▸ WORK REQUIRED: Report how many lines of the entries below contain the word "text", and nothing more.

Source records

---

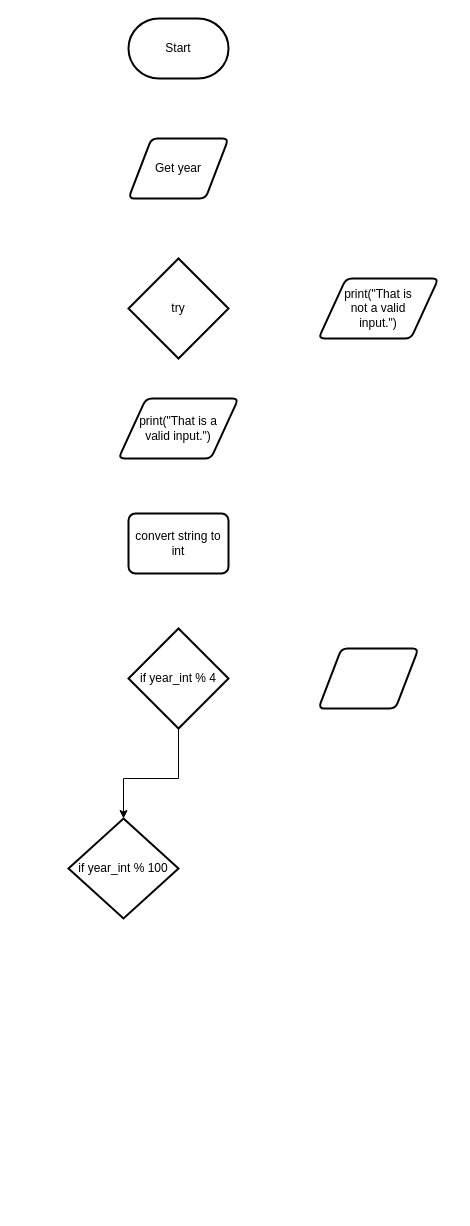
The draw.io diagram designs/flowchart.drawio in KaitlynIp64/ICS3UR-Unit-3-08-Python, before the edit. Source tidied: cells renumbered, new cells numbered last; positions are measured from the earlier drawing's top-left corner, leaving out a move shared by most shapes. Both pictures are drawn from the tidied source at 100%, with x=0, y=0 at pixel (68, 18).
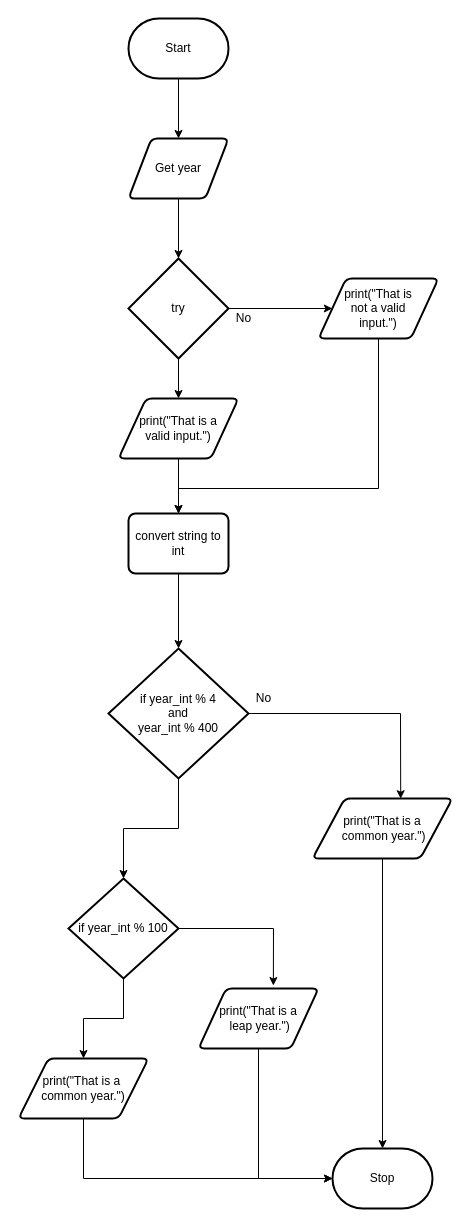
Above is the later version.

The change refers to these unchanged cells:
```xml
<mxCell id="2" value="Start" style="strokeWidth=2;html=1;shape=mxgraph.flowchart.terminator;whiteSpace=wrap;" parent="1" vertex="1">
  <mxGeometry x="60" width="100" height="60" as="geometry" />
</mxCell>
<mxCell id="3" value="Get year" style="shape=parallelogram;html=1;strokeWidth=2;perimeter=parallelogramPerimeter;whiteSpace=wrap;rounded=1;arcSize=12;size=0.23;" parent="1" vertex="1">
  <mxGeometry x="60" y="120" width="100" height="60" as="geometry" />
</mxCell>
<mxCell id="4" value="try" style="strokeWidth=2;html=1;shape=mxgraph.flowchart.decision;whiteSpace=wrap;" parent="1" vertex="1">
  <mxGeometry x="60" y="240" width="100" height="100" as="geometry" />
</mxCell>
<mxCell id="5" value="print(&quot;That is a &lt;br&gt;valid input.&quot;)" style="shape=parallelogram;html=1;strokeWidth=2;perimeter=parallelogramPerimeter;whiteSpace=wrap;rounded=1;arcSize=12;size=0.23;" parent="1" vertex="1">
  <mxGeometry x="50" y="380" width="120" height="60" as="geometry" />
</mxCell>
<mxCell id="6" value="print(&quot;That is &lt;br&gt;not a valid &lt;br&gt;input.&quot;)" style="shape=parallelogram;html=1;strokeWidth=2;perimeter=parallelogramPerimeter;whiteSpace=wrap;rounded=1;arcSize=12;size=0.23;" parent="1" vertex="1">
  <mxGeometry x="250" y="260" width="120" height="60" as="geometry" />
</mxCell>
<mxCell id="7" value="convert string to int" style="rounded=1;whiteSpace=wrap;html=1;absoluteArcSize=1;arcSize=14;strokeWidth=2;" parent="1" vertex="1">
  <mxGeometry x="60" y="495" width="100" height="60" as="geometry" />
</mxCell>
```

What changed in the source:
```diff
@@
+    <mxCell id="12" style="edgeStyle=none;rounded=0;html=1;entryX=0.5;entryY=0;entryDx=0;entryDy=0;" parent="1" edge="1" source="2" target="3">
+      <mxGeometry relative="1" as="geometry" />
+    </mxCell>
@@
+    <mxCell id="13" style="edgeStyle=none;rounded=0;html=1;entryX=0.5;entryY=0;entryDx=0;entryDy=0;entryPerimeter=0;" parent="1" edge="1" source="3" target="4">
+      <mxGeometry relative="1" as="geometry" />
+    </mxCell>
@@
+    <mxCell id="14" style="edgeStyle=none;rounded=0;html=1;entryX=0.5;entryY=0;entryDx=0;entryDy=0;" parent="1" edge="1" source="4" target="5">
+      <mxGeometry relative="1" as="geometry" />
+    </mxCell>
+    <mxCell id="15" style="edgeStyle=none;rounded=0;html=1;exitX=1;exitY=0.5;exitDx=0;exitDy=0;exitPerimeter=0;entryX=0;entryY=0.5;entryDx=0;entryDy=0;" parent="1" edge="1" source="4" target="6">
+      <mxGeometry relative="1" as="geometry" />
+    </mxCell>
@@
+    <mxCell id="16" style="edgeStyle=none;rounded=0;html=1;entryX=0.5;entryY=0;entryDx=0;entryDy=0;" parent="1" edge="1" source="5" target="7">
+      <mxGeometry relative="1" as="geometry" />
+    </mxCell>
@@
+    <mxCell id="17" style="edgeStyle=none;rounded=0;html=1;entryX=0.5;entryY=0;entryDx=0;entryDy=0;" parent="1" edge="1" source="6" target="7">
+      <mxGeometry relative="1" as="geometry">
+        <Array as="points">
+          <mxPoint x="310" y="470" />
+          <mxPoint x="110" y="470" />
+        </Array>
+      </mxGeometry>
+    </mxCell>
@@
+    <mxCell id="18" style="edgeStyle=none;rounded=0;html=1;entryX=0.5;entryY=0;entryDx=0;entryDy=0;entryPerimeter=0;" parent="1" edge="1" source="7" target="9">
+      <mxGeometry relative="1" as="geometry" />
+    </mxCell>
@@
     <mxCell id="8" style="edgeStyle=none;html=1;entryX=0.5;entryY=0;entryDx=0;entryDy=0;entryPerimeter=0;rounded=0;" parent="1" edge="1" source="9" target="10">
       <mxGeometry relative="1" as="geometry">
         <Array as="points">
           <mxPoint x="110" y="760" />
-          <mxPoint x="55" y="760" />
+          <mxPoint x="110" y="810" />
+          <mxPoint x="55" y="810" />
         </Array>
       </mxGeometry>
     </mxCell>
+    <mxCell id="19" style="edgeStyle=none;rounded=0;html=1;entryX=0.63;entryY=0.004;entryDx=0;entryDy=0;entryPerimeter=0;" parent="1" edge="1" source="9" target="11">
+      <mxGeometry relative="1" as="geometry">
+        <Array as="points">
+          <mxPoint x="332" y="695" />
+        </Array>
+      </mxGeometry>
+    </mxCell>
-    <mxCell id="9" value="if year_int % 4" style="strokeWidth=2;html=1;shape=mxgraph.flowchart.decision;whiteSpace=wrap;" parent="1" vertex="1">
-      <mxGeometry x="60" y="610" width="100" height="100" as="geometry" />
+    <mxCell id="9" value="if year_int % 4 &lt;br&gt;and &lt;br&gt;year_int % 400" style="strokeWidth=2;html=1;shape=mxgraph.flowchart.decision;whiteSpace=wrap;" parent="1" vertex="1">
+      <mxGeometry x="40" y="630" width="140" height="130" as="geometry" />
     </mxCell>
+    <mxCell id="20" style="edgeStyle=none;rounded=0;html=1;entryX=0.624;entryY=-0.049;entryDx=0;entryDy=0;entryPerimeter=0;" parent="1" edge="1" source="10" target="24">
+      <mxGeometry relative="1" as="geometry">
+        <Array as="points">
+          <mxPoint x="205" y="910" />
+        </Array>
+      </mxGeometry>
+    </mxCell>
+    <mxCell id="21" style="edgeStyle=none;rounded=0;html=1;" parent="1" edge="1" source="10" target="26">
+      <mxGeometry relative="1" as="geometry">
+        <Array as="points">
+          <mxPoint x="55" y="1000" />
+          <mxPoint x="15" y="1000" />
+        </Array>
+      </mxGeometry>
+    </mxCell>
     <mxCell id="10" value="if year_int % 100" style="strokeWidth=2;html=1;shape=mxgraph.flowchart.decision;whiteSpace=wrap;" parent="1" vertex="1">
-      <mxGeometry y="800" width="110" height="100" as="geometry" />
+      <mxGeometry y="860" width="110" height="100" as="geometry" />
     </mxCell>
+    <mxCell id="22" style="edgeStyle=none;rounded=0;html=1;" parent="1" edge="1" source="11" target="27">
+      <mxGeometry relative="1" as="geometry" />
+    </mxCell>
-    <mxCell id="11" style="shape=parallelogram;html=1;strokeWidth=2;perimeter=parallelogramPerimeter;whiteSpace=wrap;rounded=1;arcSize=12;size=0.23;" parent="1" vertex="1">
-      <mxGeometry x="250" y="630" width="100" height="60" as="geometry" />
+    <mxCell id="11" value="print(&quot;That is a&lt;br&gt;&amp;nbsp;common year.&quot;)" style="shape=parallelogram;html=1;strokeWidth=2;perimeter=parallelogramPerimeter;whiteSpace=wrap;rounded=1;arcSize=12;size=0.23;" parent="1" vertex="1">
+      <mxGeometry x="244" y="780" width="140" height="60" as="geometry" />
     </mxCell>
+    <mxCell id="23" style="edgeStyle=none;rounded=0;html=1;entryX=0;entryY=0.5;entryDx=0;entryDy=0;entryPerimeter=0;" parent="1" edge="1" source="24" target="27">
+      <mxGeometry relative="1" as="geometry">
+        <Array as="points">
+          <mxPoint x="190" y="1160" />
+        </Array>
+      </mxGeometry>
+    </mxCell>
+    <mxCell id="24" value="print(&quot;That is a&lt;br&gt;&amp;nbsp;leap year.&quot;)" style="shape=parallelogram;html=1;strokeWidth=2;perimeter=parallelogramPerimeter;whiteSpace=wrap;rounded=1;arcSize=12;size=0.23;" parent="1" vertex="1">
+      <mxGeometry x="130" y="970" width="120" height="60" as="geometry" />
+    </mxCell>
+    <mxCell id="25" style="edgeStyle=none;rounded=0;html=1;entryX=0;entryY=0.5;entryDx=0;entryDy=0;entryPerimeter=0;" parent="1" edge="1" source="26" target="27">
+      <mxGeometry relative="1" as="geometry">
+        <Array as="points">
+          <mxPoint x="15" y="1160" />
+        </Array>
+      </mxGeometry>
+    </mxCell>
+    <mxCell id="26" value="print(&quot;That is a&amp;nbsp;&lt;br&gt;common year.&quot;)" style="shape=parallelogram;html=1;strokeWidth=2;perimeter=parallelogramPerimeter;whiteSpace=wrap;rounded=1;arcSize=12;size=0.23;" parent="1" vertex="1">
+      <mxGeometry x="-50" y="1040" width="130" height="60" as="geometry" />
+    </mxCell>
+    <mxCell id="27" value="Stop" style="strokeWidth=2;html=1;shape=mxgraph.flowchart.terminator;whiteSpace=wrap;" parent="1" vertex="1">
+      <mxGeometry x="264" y="1130" width="100" height="60" as="geometry" />
+    </mxCell>
+    <mxCell id="28" value="No" style="text;html=1;align=center;verticalAlign=middle;strokeColor=none;fillColor=none;" parent="1" vertex="1">
+      <mxGeometry x="160" y="290" width="30" height="20" as="geometry" />
+    </mxCell>
+    <mxCell id="29" value="No" style="text;html=1;align=center;verticalAlign=middle;strokeColor=none;fillColor=none;" parent="1" vertex="1">
+      <mxGeometry x="180" y="670" width="30" height="20" as="geometry" />
+    </mxCell>
```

---

▸ TASK RESPONSE: 2